A Canadian woman agreed to erotic asphyxiation with her common-law husband, but not to anal penetration. As Canada's Supreme Court considers whether she gave "advance consent," the implications go far beyond her own case.
The woman has been locked in a custody battle with the man, who also has a history of domestic violence convictions. The two had agreed to try erotic asphyxiation and had discussed anal sex, but the woman said she hadn't consented to what she woke up to, which was anal penetration with a dildo.
The man was convicted of sexual assault, but then a higher court overturned his conviction, saying she had essentially consented to sexual activity before she blacked out. They framed it as an issue of not criminalizing adult activity, which is confused to say the least.
Now the case is before Canada's highest court. As The Toronto Star summarized it,
The court is being asked to determine whether a person can provide "advance" consent to sexual activity that will take place while they are unconscious — or whether consent ends when a person no longer has active control over their own body.
Can we pick option B and call it a day? Is it really so hard to understand that consenting to one act — including one as risky as erotic asphyxiation — is not carte blanche to commit all others without enthusiastic participation? (This particular case is complicated by the woman's testimony; accounts differ, but at one point she said it wasn't consensual, and then retracted it.)
The director of the Women's Legal Education and Action Fund said, "This case has the potential to significantly change sexual assault law, and in a way will be potentially dangerous for the real lives of women." They worry that the precedent would put the burden on women to say they said no rather than the alleged perpetrators showing they said yes. The idea of advanced consent could also undo hard-fought victories to have marital rape recognized. I mean, couldn't you then argue that saying "I do" is a form of perpetual consent? How about just showing up?
Update: To clarify, the court is currently deliberating on whether it's possible to consent to sexual activity while unconscious.
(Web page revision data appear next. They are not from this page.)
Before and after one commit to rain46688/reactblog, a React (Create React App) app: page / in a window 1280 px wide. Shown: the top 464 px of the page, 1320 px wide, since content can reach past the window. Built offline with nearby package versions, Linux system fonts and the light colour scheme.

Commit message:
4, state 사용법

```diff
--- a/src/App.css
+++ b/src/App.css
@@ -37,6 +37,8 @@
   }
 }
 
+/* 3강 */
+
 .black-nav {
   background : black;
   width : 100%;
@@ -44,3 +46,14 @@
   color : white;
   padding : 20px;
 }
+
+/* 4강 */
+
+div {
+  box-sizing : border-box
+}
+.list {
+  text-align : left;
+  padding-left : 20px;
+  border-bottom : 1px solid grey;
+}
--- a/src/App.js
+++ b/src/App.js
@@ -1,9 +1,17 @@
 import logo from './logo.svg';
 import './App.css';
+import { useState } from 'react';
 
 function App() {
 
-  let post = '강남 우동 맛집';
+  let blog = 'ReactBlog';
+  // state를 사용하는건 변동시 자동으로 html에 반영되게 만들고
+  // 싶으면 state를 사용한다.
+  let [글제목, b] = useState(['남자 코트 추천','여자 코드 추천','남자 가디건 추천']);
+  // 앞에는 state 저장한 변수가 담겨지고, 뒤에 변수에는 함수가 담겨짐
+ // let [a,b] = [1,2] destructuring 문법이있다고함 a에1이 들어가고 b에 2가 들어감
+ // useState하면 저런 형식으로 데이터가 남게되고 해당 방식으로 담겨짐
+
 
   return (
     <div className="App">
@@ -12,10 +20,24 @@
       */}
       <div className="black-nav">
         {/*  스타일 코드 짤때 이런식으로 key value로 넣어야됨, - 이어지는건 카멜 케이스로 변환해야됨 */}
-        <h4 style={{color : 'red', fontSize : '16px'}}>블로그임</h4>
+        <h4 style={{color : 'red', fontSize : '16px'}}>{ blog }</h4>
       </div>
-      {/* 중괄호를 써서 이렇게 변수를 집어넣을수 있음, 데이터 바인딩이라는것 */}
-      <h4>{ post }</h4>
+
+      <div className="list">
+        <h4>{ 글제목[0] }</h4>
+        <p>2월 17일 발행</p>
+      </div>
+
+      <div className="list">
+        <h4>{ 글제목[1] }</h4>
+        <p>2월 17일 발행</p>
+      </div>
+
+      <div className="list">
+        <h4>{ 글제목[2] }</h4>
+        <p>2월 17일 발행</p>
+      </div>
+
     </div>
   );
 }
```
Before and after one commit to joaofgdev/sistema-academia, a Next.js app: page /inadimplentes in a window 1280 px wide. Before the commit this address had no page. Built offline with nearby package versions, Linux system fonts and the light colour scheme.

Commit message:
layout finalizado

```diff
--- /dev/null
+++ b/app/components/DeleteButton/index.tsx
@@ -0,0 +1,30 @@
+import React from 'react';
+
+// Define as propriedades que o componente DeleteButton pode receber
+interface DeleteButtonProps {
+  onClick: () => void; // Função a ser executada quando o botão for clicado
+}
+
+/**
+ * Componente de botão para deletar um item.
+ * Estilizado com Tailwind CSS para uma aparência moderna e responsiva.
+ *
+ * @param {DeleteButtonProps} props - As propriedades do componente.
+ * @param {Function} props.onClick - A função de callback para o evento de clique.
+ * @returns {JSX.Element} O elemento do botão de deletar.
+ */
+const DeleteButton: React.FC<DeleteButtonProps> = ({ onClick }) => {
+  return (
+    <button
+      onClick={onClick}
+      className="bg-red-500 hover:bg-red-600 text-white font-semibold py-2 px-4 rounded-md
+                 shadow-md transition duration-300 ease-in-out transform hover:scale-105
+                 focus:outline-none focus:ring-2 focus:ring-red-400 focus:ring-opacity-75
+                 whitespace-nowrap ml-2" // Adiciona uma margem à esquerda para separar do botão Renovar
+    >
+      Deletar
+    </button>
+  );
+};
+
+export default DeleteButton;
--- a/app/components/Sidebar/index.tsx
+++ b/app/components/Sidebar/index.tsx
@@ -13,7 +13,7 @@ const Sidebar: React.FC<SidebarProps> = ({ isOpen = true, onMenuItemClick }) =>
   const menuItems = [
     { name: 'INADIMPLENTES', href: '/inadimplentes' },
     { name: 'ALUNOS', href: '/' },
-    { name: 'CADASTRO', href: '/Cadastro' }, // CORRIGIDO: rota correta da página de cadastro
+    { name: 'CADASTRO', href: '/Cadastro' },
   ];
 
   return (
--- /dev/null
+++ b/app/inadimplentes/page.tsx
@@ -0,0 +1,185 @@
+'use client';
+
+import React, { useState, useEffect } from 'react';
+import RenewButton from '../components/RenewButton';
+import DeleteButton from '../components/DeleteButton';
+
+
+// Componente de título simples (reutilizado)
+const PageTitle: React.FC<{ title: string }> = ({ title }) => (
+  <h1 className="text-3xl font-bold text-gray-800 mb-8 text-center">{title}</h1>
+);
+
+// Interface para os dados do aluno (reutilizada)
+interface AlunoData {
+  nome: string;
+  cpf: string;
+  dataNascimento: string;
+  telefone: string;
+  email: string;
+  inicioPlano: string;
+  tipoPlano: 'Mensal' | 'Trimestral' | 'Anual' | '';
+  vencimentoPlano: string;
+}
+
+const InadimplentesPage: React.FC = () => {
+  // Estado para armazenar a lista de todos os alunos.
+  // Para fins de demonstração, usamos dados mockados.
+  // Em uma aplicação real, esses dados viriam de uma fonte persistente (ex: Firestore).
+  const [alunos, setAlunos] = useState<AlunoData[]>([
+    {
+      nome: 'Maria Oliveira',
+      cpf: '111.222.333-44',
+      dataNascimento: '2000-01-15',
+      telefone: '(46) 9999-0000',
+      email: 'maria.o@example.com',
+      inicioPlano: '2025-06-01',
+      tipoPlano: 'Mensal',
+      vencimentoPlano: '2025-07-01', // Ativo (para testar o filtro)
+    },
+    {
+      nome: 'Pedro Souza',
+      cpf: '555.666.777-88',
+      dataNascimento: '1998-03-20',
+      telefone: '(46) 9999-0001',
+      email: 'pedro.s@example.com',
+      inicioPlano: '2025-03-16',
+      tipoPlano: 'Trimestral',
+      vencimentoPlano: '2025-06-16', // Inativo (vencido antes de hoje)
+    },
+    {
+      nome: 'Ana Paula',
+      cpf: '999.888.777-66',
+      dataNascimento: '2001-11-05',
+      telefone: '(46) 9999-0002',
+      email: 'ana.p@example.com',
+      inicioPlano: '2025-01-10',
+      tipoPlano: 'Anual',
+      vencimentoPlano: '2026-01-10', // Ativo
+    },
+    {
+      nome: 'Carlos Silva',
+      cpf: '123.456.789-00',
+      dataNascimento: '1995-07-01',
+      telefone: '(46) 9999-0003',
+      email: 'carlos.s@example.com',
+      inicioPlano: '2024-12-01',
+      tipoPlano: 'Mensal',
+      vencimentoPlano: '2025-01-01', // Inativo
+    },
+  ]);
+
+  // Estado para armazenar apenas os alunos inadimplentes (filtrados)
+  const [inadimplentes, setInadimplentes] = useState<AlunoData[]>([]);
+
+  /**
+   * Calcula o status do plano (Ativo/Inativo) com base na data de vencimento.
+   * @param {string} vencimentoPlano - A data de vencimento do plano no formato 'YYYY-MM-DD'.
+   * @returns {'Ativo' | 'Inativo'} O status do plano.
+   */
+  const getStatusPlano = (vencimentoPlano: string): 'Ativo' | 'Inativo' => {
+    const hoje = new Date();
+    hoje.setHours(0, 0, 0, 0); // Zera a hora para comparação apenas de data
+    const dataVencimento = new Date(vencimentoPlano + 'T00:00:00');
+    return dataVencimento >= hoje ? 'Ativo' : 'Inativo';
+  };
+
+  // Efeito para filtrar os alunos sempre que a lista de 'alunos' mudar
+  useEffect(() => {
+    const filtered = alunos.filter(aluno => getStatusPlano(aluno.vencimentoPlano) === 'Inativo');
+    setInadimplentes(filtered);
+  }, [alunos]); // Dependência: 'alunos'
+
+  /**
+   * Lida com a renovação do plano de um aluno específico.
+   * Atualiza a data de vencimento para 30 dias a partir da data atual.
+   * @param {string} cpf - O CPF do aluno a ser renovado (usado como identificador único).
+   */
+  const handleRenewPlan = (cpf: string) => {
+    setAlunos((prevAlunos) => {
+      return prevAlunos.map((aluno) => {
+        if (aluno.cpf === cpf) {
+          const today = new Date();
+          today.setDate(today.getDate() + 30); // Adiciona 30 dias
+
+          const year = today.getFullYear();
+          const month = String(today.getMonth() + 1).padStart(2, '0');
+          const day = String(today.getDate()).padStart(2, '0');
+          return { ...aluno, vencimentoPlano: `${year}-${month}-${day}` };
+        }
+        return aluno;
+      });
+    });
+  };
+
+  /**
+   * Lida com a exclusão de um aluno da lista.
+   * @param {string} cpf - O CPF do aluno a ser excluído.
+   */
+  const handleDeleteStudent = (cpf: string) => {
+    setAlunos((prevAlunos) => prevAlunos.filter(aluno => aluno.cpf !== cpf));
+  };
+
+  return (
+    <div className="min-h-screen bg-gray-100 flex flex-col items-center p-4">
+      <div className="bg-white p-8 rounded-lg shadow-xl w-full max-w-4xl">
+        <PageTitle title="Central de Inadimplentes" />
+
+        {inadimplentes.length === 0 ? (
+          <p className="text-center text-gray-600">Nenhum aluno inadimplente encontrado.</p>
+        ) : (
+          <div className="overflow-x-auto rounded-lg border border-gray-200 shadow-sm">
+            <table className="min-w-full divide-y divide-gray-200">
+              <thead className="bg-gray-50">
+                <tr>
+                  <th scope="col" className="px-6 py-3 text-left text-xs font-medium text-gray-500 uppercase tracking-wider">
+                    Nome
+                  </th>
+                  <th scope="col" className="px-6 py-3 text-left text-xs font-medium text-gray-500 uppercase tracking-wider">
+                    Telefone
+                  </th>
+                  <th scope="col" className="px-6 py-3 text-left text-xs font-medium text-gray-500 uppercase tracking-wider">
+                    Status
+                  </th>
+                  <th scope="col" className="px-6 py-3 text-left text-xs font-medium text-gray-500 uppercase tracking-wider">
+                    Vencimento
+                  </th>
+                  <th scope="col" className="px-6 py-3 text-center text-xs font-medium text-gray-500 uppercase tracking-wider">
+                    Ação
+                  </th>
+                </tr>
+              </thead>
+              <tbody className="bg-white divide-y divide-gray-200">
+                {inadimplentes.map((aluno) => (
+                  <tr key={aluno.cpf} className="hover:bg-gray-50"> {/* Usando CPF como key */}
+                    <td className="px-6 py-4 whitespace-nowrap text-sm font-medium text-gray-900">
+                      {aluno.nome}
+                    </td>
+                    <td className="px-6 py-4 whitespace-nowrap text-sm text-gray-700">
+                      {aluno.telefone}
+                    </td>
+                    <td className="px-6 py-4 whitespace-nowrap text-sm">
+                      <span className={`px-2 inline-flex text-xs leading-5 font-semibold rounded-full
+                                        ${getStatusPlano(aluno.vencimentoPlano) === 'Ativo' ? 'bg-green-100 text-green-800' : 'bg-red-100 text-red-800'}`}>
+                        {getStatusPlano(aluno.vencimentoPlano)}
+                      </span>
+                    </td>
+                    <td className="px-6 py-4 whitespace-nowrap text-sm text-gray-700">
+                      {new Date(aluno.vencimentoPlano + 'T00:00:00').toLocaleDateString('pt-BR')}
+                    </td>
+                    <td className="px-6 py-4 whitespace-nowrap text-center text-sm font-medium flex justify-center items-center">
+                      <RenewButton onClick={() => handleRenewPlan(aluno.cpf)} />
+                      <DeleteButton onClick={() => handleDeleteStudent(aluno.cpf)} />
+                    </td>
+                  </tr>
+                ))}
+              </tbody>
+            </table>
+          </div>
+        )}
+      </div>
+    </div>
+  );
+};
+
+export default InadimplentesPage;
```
The facts of which acts the woman consented to are in dispute and contradictory. Read the decision here.
Image via Shutterstock.com/Carlos Caetano